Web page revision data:

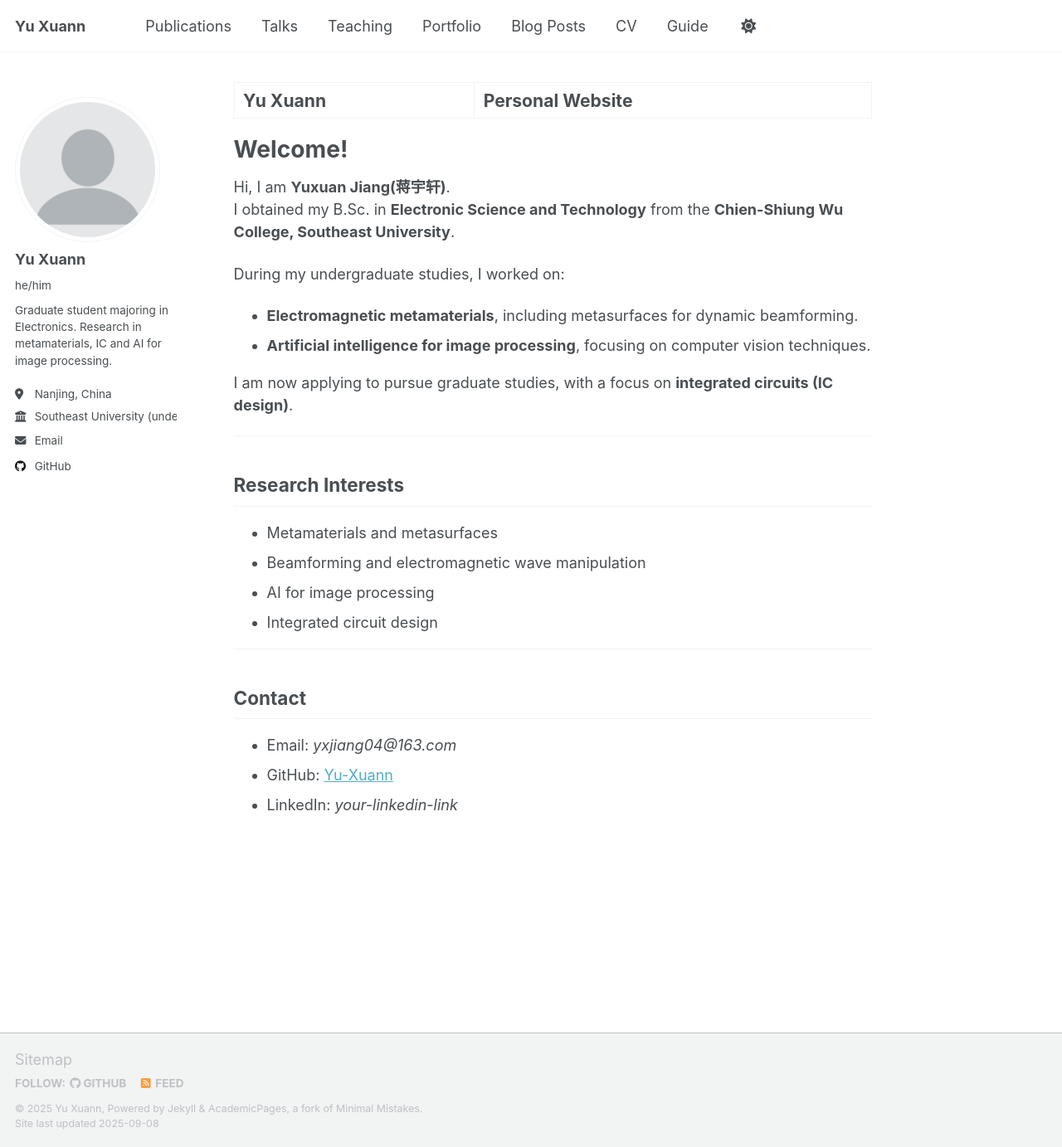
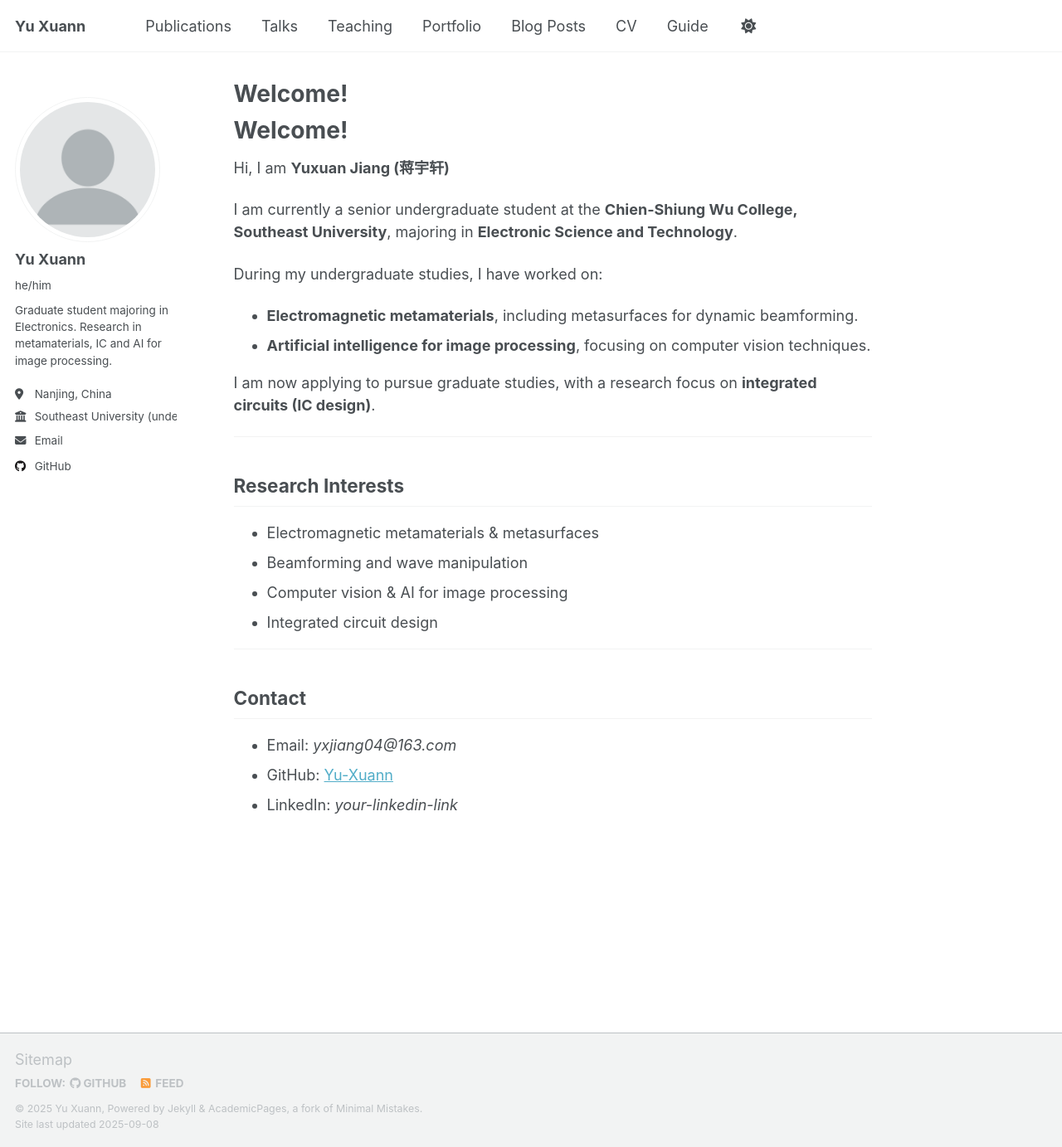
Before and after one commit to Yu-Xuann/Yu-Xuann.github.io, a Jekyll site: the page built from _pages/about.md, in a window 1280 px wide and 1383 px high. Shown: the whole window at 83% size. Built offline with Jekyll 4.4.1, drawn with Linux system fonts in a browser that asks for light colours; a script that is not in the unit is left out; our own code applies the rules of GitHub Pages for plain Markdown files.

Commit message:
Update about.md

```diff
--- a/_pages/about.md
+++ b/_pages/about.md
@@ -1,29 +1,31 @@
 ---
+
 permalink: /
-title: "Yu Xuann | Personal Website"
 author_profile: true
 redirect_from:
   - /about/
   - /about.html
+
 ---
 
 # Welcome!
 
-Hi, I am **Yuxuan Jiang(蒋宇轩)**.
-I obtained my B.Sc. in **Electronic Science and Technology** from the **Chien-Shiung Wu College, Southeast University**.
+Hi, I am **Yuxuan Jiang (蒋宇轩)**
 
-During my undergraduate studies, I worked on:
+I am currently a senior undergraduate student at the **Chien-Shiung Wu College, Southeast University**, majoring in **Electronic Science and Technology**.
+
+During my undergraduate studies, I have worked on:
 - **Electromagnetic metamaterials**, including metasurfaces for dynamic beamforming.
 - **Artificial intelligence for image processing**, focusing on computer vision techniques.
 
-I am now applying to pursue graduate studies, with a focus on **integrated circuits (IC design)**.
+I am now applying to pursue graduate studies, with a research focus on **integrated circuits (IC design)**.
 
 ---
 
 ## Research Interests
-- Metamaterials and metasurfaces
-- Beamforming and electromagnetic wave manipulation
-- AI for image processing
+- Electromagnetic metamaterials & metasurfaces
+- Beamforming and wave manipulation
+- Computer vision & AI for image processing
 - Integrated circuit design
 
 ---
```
* * *
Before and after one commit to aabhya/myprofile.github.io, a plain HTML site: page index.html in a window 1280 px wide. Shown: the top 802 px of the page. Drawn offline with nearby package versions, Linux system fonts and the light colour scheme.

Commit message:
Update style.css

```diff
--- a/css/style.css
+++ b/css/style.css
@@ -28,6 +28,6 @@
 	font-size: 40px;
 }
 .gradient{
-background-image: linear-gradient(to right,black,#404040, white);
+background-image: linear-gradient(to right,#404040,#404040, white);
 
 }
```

• **How to complete this task**
Which lines above hold the string "processing"? Copy each of them.

• **Task solution**
 - **Artificial intelligence for image processing**, focusing on computer vision techniques.
-- AI for image processing
+- Computer vision & AI for image processing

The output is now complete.